And the Federal Government, the employer of the U.S. Military, is also failing to provide a safety net for sexual assault victims within the military and that is before any funding cuts: Military Plagued by Sexual Assaults. Research has continued to show time and time again that the military is not providing protection for its female military members. Sequestration cuts will only make bringing an end to this epidemic of abuse even more difficult. The Department of Defense appears to already be holding back on the hiring of sexual assault response coordinators
Sequestration cuts to domestic and sexual violence services is a re-victimization of an already vulnerable population. It allows for the sad stories like sexual assault by top military officials, local men attempting to kill or kidnap their partners and the unimaginable life of three women being held captive for years to continue to make headlines.
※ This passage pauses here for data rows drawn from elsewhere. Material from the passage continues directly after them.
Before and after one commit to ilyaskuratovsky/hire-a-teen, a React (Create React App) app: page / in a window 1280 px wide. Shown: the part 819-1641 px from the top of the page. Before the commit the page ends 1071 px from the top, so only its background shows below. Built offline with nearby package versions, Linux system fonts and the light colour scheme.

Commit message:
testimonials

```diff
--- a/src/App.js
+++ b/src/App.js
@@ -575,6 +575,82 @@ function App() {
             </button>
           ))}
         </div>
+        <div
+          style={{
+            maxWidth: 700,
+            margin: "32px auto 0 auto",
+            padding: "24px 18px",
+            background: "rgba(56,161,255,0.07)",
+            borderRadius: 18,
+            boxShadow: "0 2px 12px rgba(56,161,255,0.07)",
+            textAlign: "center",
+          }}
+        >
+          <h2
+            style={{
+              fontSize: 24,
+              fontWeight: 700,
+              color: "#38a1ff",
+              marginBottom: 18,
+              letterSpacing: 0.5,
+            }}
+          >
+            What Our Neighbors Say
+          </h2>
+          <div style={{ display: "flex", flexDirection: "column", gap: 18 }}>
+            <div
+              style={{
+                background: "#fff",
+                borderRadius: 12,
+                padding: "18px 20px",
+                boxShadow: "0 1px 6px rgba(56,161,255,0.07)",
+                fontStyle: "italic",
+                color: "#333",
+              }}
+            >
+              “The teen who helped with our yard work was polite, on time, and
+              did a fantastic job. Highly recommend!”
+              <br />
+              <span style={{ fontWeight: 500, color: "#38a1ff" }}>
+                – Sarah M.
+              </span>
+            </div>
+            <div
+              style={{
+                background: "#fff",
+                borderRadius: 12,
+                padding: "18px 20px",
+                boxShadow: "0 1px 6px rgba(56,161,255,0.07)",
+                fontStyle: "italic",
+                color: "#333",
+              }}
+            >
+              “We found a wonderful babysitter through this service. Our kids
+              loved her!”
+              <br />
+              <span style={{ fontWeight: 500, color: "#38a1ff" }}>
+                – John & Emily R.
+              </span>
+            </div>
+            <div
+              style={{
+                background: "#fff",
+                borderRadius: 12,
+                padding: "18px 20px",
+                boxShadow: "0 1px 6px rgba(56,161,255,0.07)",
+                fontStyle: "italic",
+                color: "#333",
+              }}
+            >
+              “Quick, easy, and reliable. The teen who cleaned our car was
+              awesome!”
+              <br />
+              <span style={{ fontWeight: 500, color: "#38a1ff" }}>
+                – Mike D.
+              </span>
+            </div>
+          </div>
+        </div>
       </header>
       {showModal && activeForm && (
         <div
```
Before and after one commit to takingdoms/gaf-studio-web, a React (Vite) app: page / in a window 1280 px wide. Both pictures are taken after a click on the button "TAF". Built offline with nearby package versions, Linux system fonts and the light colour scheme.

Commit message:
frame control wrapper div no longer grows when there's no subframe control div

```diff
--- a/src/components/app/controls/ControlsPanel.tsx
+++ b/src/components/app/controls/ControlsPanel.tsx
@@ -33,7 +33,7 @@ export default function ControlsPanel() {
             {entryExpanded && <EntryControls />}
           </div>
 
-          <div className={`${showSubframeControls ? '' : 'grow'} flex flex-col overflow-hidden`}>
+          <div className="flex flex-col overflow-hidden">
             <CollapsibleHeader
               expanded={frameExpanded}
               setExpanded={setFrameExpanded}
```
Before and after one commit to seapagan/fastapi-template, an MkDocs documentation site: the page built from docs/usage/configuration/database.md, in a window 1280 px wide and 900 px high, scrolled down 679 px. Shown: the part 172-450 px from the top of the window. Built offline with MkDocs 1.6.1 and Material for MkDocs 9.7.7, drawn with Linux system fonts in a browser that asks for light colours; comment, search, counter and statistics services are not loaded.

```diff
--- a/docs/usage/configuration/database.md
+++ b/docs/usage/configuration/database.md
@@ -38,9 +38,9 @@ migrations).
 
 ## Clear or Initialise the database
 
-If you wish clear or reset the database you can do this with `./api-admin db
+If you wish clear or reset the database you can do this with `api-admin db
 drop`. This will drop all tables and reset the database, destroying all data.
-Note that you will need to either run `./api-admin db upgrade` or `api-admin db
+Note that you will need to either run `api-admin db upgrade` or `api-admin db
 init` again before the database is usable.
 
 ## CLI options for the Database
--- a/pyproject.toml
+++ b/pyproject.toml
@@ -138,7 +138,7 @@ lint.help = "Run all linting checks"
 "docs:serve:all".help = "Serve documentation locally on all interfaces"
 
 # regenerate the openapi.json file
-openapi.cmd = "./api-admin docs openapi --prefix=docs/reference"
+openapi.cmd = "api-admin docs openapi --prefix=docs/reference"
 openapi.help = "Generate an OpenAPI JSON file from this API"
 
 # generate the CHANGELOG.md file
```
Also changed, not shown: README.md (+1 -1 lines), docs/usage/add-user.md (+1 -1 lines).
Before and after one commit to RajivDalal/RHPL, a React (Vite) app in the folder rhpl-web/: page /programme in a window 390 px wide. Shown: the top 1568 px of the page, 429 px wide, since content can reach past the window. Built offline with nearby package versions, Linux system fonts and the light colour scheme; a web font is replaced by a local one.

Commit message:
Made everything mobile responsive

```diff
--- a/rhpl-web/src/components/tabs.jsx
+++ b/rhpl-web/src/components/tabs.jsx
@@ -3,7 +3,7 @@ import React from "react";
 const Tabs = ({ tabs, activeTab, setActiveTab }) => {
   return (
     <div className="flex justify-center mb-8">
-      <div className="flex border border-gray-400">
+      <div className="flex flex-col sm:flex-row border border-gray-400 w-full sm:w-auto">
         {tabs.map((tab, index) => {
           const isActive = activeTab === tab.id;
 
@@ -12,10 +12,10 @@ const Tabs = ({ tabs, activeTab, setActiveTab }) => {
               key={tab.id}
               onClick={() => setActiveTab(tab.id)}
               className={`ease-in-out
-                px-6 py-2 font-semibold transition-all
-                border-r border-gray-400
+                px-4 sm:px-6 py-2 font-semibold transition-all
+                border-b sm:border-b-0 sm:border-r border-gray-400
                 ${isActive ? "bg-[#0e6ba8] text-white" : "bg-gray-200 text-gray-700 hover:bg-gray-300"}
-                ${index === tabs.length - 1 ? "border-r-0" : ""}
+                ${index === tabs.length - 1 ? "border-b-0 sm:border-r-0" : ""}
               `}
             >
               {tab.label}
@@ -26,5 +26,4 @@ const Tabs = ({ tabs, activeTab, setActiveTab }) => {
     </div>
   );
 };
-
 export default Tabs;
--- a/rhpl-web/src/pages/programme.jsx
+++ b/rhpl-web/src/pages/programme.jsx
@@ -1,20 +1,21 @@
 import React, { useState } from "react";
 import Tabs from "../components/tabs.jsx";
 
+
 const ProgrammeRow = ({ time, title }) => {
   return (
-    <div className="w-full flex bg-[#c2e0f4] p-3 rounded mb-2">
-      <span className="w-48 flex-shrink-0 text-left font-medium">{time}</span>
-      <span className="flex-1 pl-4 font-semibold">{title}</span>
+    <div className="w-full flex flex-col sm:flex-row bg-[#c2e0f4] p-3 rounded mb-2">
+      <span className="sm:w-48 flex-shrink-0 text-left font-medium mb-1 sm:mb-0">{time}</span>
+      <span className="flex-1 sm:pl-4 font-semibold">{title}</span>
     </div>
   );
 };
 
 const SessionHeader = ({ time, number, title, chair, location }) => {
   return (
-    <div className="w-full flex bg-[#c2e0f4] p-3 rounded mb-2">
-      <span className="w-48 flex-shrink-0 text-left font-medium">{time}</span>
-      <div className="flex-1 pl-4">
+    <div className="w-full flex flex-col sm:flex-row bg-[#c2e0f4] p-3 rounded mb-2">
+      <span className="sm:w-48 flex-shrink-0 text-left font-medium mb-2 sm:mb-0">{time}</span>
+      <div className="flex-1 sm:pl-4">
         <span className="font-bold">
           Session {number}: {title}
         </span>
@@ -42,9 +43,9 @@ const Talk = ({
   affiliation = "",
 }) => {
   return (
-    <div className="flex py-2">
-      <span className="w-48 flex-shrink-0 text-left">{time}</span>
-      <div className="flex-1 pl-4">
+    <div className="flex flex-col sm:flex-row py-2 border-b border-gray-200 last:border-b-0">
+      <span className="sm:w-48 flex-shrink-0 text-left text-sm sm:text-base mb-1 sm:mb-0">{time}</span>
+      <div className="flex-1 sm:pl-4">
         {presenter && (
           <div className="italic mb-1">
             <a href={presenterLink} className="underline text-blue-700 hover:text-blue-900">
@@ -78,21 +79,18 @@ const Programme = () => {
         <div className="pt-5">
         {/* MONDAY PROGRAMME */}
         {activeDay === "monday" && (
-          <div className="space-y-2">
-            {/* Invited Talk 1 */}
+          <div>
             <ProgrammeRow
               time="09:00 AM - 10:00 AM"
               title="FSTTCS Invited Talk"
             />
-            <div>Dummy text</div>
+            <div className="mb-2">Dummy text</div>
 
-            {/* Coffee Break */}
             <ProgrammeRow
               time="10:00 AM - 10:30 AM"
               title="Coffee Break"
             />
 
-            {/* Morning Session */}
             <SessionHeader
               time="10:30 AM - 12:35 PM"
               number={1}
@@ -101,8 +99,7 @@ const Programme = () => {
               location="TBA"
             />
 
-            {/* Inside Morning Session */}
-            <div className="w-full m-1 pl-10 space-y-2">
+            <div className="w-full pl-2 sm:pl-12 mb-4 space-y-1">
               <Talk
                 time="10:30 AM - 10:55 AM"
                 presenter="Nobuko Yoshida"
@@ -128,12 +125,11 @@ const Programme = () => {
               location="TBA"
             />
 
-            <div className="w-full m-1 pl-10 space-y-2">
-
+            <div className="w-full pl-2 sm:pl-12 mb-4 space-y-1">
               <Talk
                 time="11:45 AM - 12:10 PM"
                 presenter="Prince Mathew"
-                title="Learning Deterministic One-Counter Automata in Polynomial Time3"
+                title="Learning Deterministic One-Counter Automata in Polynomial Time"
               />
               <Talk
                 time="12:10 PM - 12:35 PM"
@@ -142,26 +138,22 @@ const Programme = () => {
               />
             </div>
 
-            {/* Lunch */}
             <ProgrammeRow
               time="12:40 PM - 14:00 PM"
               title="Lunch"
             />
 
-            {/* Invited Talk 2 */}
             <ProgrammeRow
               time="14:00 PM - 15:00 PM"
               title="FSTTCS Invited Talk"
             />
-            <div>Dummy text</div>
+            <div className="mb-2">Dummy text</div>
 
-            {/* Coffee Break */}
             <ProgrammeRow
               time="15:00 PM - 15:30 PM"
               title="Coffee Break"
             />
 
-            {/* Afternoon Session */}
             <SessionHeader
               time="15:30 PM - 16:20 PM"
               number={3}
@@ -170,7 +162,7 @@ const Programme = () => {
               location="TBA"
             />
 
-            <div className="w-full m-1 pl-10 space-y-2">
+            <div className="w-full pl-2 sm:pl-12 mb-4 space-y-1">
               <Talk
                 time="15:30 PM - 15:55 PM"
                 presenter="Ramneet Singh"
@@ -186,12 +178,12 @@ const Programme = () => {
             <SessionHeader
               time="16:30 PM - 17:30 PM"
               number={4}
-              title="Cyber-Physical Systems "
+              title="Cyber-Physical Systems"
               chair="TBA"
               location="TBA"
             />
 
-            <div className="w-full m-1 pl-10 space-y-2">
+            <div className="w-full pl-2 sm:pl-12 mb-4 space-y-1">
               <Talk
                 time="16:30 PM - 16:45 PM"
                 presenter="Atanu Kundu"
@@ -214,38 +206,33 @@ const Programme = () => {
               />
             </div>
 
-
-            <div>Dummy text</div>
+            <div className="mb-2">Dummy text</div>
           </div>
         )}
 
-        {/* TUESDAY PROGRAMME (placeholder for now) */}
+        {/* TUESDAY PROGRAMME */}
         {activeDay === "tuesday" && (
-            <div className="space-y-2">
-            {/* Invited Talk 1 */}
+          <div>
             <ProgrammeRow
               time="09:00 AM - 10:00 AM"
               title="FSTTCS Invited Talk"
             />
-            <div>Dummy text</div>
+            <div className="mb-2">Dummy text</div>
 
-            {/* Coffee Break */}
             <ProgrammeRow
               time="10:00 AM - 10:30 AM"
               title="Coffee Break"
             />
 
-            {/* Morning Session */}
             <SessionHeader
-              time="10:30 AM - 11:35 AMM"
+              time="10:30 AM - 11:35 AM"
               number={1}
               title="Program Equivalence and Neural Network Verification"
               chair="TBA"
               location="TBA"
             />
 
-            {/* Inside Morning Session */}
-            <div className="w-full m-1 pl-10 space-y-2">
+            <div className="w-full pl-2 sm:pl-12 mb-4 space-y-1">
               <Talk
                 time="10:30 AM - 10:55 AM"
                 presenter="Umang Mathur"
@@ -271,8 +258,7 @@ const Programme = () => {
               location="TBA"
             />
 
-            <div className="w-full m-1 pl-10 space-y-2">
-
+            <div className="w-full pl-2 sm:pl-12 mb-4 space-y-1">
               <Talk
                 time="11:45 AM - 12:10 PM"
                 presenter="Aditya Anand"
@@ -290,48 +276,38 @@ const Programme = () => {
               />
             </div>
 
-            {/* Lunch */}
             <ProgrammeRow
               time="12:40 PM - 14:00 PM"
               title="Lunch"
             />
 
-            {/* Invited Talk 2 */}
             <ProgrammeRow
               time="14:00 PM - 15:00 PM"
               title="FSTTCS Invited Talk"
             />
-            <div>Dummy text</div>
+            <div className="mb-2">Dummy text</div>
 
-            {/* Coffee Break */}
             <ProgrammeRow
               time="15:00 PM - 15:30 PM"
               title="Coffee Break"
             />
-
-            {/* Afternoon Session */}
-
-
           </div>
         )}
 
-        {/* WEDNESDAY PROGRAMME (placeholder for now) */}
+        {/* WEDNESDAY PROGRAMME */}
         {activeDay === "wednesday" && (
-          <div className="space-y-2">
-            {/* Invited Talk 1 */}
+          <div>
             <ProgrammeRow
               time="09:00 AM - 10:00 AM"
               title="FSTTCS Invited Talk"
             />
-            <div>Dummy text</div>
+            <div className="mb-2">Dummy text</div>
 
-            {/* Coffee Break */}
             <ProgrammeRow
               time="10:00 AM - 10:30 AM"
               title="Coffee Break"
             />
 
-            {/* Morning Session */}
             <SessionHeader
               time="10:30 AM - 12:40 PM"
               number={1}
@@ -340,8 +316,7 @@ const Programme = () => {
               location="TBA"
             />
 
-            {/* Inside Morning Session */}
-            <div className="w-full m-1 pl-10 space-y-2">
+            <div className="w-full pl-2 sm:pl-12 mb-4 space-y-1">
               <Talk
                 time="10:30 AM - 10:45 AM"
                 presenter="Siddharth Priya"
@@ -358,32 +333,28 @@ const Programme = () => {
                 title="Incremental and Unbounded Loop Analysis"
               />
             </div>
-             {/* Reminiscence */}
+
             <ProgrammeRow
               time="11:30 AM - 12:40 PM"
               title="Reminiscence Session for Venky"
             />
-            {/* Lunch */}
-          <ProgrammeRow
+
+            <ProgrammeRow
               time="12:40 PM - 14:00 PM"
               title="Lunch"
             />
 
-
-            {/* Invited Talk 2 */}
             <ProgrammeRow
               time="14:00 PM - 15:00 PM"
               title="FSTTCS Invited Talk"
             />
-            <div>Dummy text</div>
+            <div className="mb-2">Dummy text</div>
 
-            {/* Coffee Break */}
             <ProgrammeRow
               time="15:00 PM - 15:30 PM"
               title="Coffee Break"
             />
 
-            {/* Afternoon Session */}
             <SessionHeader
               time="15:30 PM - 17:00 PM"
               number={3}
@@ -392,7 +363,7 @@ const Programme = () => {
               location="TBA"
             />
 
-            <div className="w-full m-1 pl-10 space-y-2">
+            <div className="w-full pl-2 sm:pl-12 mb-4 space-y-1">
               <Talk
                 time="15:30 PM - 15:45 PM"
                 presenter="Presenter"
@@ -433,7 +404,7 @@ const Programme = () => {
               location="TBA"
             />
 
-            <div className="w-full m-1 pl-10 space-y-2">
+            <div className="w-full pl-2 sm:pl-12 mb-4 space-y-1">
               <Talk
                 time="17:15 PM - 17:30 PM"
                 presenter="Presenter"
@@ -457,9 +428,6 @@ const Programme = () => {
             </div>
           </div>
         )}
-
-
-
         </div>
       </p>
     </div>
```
As we continue to have difficult discussions at HAVEN about how our local budget could impact the needs of survivors please remember to continue to talk about the need for safety and support for victims within your own circles. And please contact your elected officials and urge them to act now to reach a solution to avoid these devastating cuts. Awareness is key now more than ever.